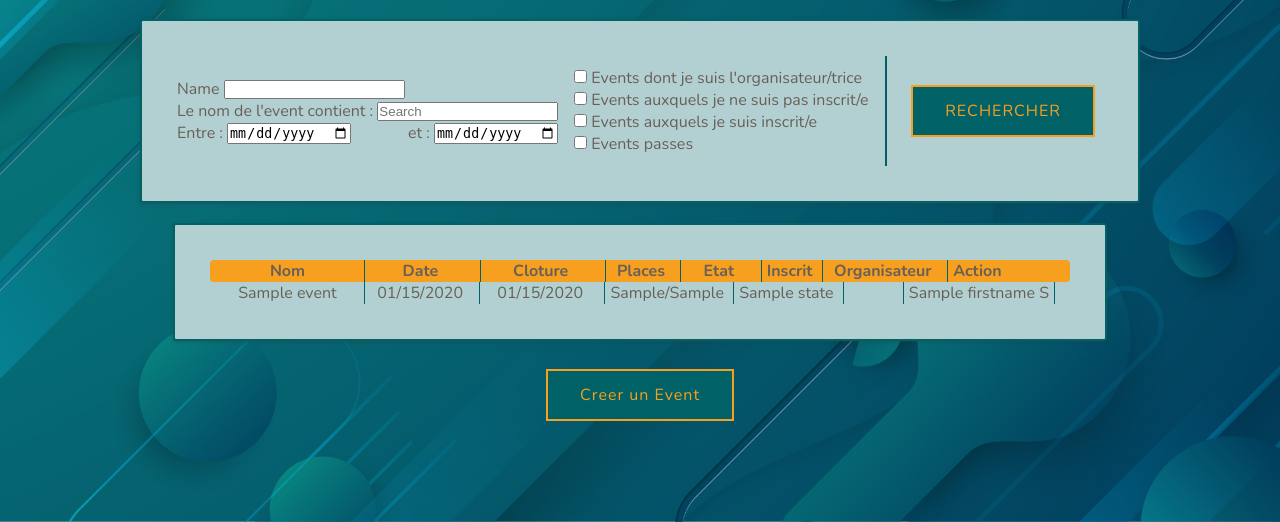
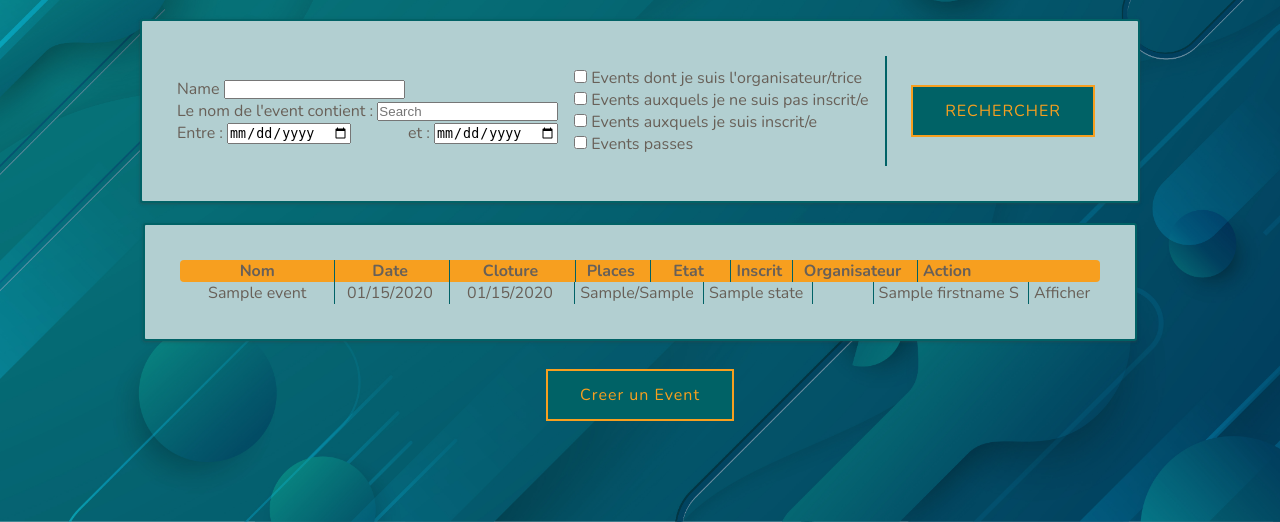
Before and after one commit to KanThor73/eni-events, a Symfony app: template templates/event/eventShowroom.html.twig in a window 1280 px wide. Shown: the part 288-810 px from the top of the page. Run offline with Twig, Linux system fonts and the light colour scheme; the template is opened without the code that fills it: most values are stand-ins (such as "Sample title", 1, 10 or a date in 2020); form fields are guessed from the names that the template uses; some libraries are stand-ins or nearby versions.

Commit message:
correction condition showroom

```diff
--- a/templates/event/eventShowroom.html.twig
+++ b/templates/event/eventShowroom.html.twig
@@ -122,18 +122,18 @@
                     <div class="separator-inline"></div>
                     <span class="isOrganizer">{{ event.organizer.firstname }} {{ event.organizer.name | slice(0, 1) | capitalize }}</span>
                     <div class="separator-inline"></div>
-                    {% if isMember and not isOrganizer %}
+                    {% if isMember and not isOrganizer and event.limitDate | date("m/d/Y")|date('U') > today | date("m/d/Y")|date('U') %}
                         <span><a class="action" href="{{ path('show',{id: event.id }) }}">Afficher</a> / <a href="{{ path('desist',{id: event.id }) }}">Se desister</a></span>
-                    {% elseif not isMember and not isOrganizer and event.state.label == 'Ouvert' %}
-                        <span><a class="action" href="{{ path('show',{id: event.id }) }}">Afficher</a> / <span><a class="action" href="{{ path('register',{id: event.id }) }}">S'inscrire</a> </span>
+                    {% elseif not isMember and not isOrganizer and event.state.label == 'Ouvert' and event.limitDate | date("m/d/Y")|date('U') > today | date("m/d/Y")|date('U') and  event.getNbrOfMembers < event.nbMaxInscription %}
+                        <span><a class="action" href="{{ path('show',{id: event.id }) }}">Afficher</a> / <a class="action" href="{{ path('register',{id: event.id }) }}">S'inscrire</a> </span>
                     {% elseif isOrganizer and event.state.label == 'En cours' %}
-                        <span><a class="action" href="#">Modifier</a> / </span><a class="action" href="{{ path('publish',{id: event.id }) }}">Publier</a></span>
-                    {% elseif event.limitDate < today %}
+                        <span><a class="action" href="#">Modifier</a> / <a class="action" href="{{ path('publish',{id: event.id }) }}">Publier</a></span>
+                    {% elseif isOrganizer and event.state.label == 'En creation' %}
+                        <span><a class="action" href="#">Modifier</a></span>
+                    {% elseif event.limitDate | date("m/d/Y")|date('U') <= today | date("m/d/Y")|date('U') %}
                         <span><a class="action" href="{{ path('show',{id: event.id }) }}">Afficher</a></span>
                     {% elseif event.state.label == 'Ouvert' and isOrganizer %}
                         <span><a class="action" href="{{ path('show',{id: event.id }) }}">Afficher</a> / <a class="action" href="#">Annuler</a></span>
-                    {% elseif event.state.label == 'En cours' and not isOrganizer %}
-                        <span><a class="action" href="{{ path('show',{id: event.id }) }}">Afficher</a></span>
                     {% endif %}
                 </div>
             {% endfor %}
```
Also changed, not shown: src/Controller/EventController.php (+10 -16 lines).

Required work >> Scan the entries above for the string "elseif" and copy each line that contains it.

Solution below >>
-                    {% elseif not isMember and not isOrganizer and event.state.label == 'Ouvert' %}
+                    {% elseif not isMember and not isOrganizer and event.state.label == 'Ouvert' and event.limitDate | date("m/d/Y")|date('U') > today | date("m/d/Y")|date('U') and  event.getNbrOfMembers < event.nbMaxInscription %}
                     {% elseif isOrganizer and event.state.label == 'En cours' %}
-                    {% elseif event.limitDate < today %}
+                    {% elseif isOrganizer and event.state.label == 'En creation' %}
+                    {% elseif event.limitDate | date("m/d/Y")|date('U') <= today | date("m/d/Y")|date('U') %}
                     {% elseif event.state.label == 'Ouvert' and isOrganizer %}
-                    {% elseif event.state.label == 'En cours' and not isOrganizer %}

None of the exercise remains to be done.